Return all the data verbatim but without images.

Top of INFORMATION SHOWN

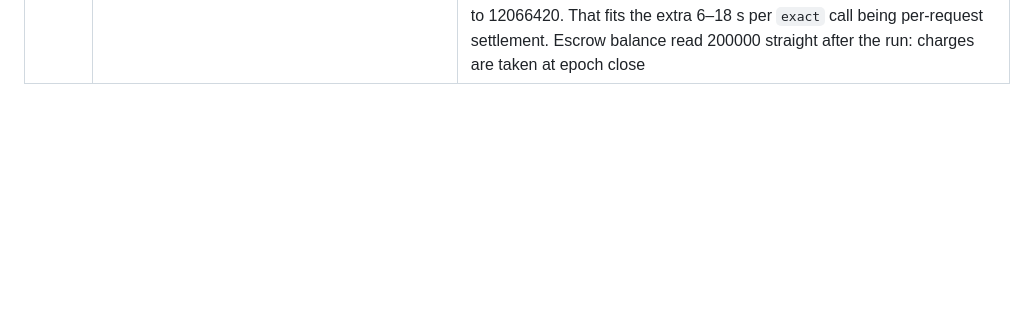
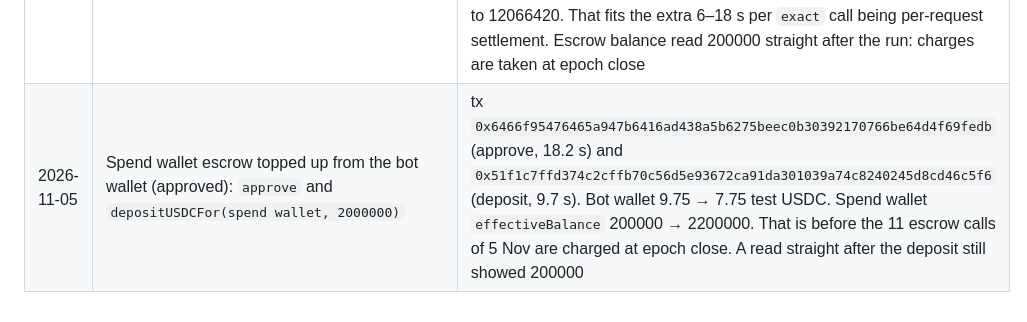
Before and after one commit to borodedamie/telegraph-pr-agent, a Markdown page: miner/bench/network.md, the part around the change. GitHub-like rendering; blank space fills up the shorter version.

Commit message:
docs: record the spend wallet escrow top-up

```diff
--- a/miner/bench/network.md
+++ b/miner/bench/network.md
@@ -25,3 +25,4 @@ Addresses only. Keys live in gitignored local files and Vercel env vars.
 | 2026-11-05 | `escrow` scheme check, miner 302 | Telegraph accepted the EIP-191 signature built from the 402 `extra.message`, sent as `X-PAYMENT`: the call was refused as `402` "insufficient escrow for delivery: committed=100000 μUSDC + price=10000 μUSDC > available=0 μUSDC", not as an invalid signature. On-chain, the spend wallet then showed `escrowBalance` = `effectiveBalance` = 100000 and `agentDebt` 0, and no ETH for gas, so it cannot deposit itself. Not charged. Escrow latency not measured yet |
 | 2026-11-05 | Spend wallet escrow funded from the bot wallet (approved): `approve` and `depositUSDCFor(spend wallet, 200000)` on the Telegraph Diamond `0x3624EB012B5E998BB57B6bE6C9Cfc9c4bc5eb99b` | tx `0x91e2790dcabe91d7c816d9f21c47fe75b2ba3010462be16fca63bd7ab408ad7e` (approve, 9.8 s) and `0x89465b8a5300ef8fad75954b2f9b3bd249bbc86f9d352d20282679d6957437e0` (deposit, 26.8 s). Spend wallet `effectiveBalance` 100000 before, 200000 after: the earlier 100000 had been taken by then. Not checked: which charge took it |
 | 2026-11-05 | Latency of a paid model call, `escrow` scheme (10 calls approved), same prompt and miner as the `exact` run | All 10 returned `200` with an answer and an `X-PAYMENT-RESPONSE` receipt: `rail: escrow`, epoch 2016, no tx. Total per call: 4.06, 2.50, 2.28, 2.27, 1.97, 1.72, 2.05, 1.78, 1.94 and 1.87 s (median 2.0 s; `exact` median 13.3 s). The quote took 0.23–1.0 s, signing under 0.01 s, and the paid request 1.47–3.05 s, of which the miner's `duration_ms` was 1.19–2.28 s. Node overhead on the paid request is about 0.3 s. The on-chain `exact` transfers for the earlier run were mined one per block, in blocks 12066411 to 12066420. That fits the extra 6–18 s per `exact` call being per-request settlement. Escrow balance read 200000 straight after the run: charges are taken at epoch close |
+| 2026-11-05 | Spend wallet escrow topped up from the bot wallet (approved): `approve` and `depositUSDCFor(spend wallet, 2000000)` | tx `0x6466f95476465a947b6416ad438a5b6275beec0b30392170766be64d4f69fedb` (approve, 18.2 s) and `0x51f1c7ffd374c2cffb70c56d5e93672ca91da301039a74c8240245d8cd46c5f6` (deposit, 9.7 s). Bot wallet 9.75 → 7.75 test USDC. Spend wallet `effectiveBalance` 200000 → 2200000. That is before the 11 escrow calls of 5 Nov are charged at epoch close. A read straight after the deposit still showed 200000 |
```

Bottom of INFORMATION SHOWN

# OUTPUT OF THE EXERCISE
Before and after one commit to borodedamie/telegraph-pr-agent, a Markdown page: miner/bench/network.md, the part around the change. GitHub-like rendering; blank space fills up the shorter version.

Commit message:
docs: record the spend wallet escrow top-up

```diff
--- a/miner/bench/network.md
+++ b/miner/bench/network.md
@@ -25,3 +25,4 @@ Addresses only. Keys live in gitignored local files and Vercel env vars.
 | 2026-11-05 | `escrow` scheme check, miner 302 | Telegraph accepted the EIP-191 signature built from the 402 `extra.message`, sent as `X-PAYMENT`: the call was refused as `402` "insufficient escrow for delivery: committed=100000 μUSDC + price=10000 μUSDC > available=0 μUSDC", not as an invalid signature. On-chain, the spend wallet then showed `escrowBalance` = `effectiveBalance` = 100000 and `agentDebt` 0, and no ETH for gas, so it cannot deposit itself. Not charged. Escrow latency not measured yet |
 | 2026-11-05 | Spend wallet escrow funded from the bot wallet (approved): `approve` and `depositUSDCFor(spend wallet, 200000)` on the Telegraph Diamond `0x3624EB012B5E998BB57B6bE6C9Cfc9c4bc5eb99b` | tx `0x91e2790dcabe91d7c816d9f21c47fe75b2ba3010462be16fca63bd7ab408ad7e` (approve, 9.8 s) and `0x89465b8a5300ef8fad75954b2f9b3bd249bbc86f9d352d20282679d6957437e0` (deposit, 26.8 s). Spend wallet `effectiveBalance` 100000 before, 200000 after: the earlier 100000 had been taken by then. Not checked: which charge took it |
 | 2026-11-05 | Latency of a paid model call, `escrow` scheme (10 calls approved), same prompt and miner as the `exact` run | All 10 returned `200` with an answer and an `X-PAYMENT-RESPONSE` receipt: `rail: escrow`, epoch 2016, no tx. Total per call: 4.06, 2.50, 2.28, 2.27, 1.97, 1.72, 2.05, 1.78, 1.94 and 1.87 s (median 2.0 s; `exact` median 13.3 s). The quote took 0.23–1.0 s, signing under 0.01 s, and the paid request 1.47–3.05 s, of which the miner's `duration_ms` was 1.19–2.28 s. Node overhead on the paid request is about 0.3 s. The on-chain `exact` transfers for the earlier run were mined one per block, in blocks 12066411 to 12066420. That fits the extra 6–18 s per `exact` call being per-request settlement. Escrow balance read 200000 straight after the run: charges are taken at epoch close |
+| 2026-11-05 | Spend wallet escrow topped up from the bot wallet (approved): `approve` and `depositUSDCFor(spend wallet, 2000000)` | tx `0x6466f95476465a947b6416ad438a5b6275beec0b30392170766be64d4f69fedb` (approve, 18.2 s) and `0x51f1c7ffd374c2cffb70c56d5e93672ca91da301039a74c8240245d8cd46c5f6` (deposit, 9.7 s). Bot wallet 9.75 → 7.75 test USDC. Spend wallet `effectiveBalance` 200000 → 2200000. That is before the 11 escrow calls of 5 Nov are charged at epoch close. A read straight after the deposit still showed 200000 |
```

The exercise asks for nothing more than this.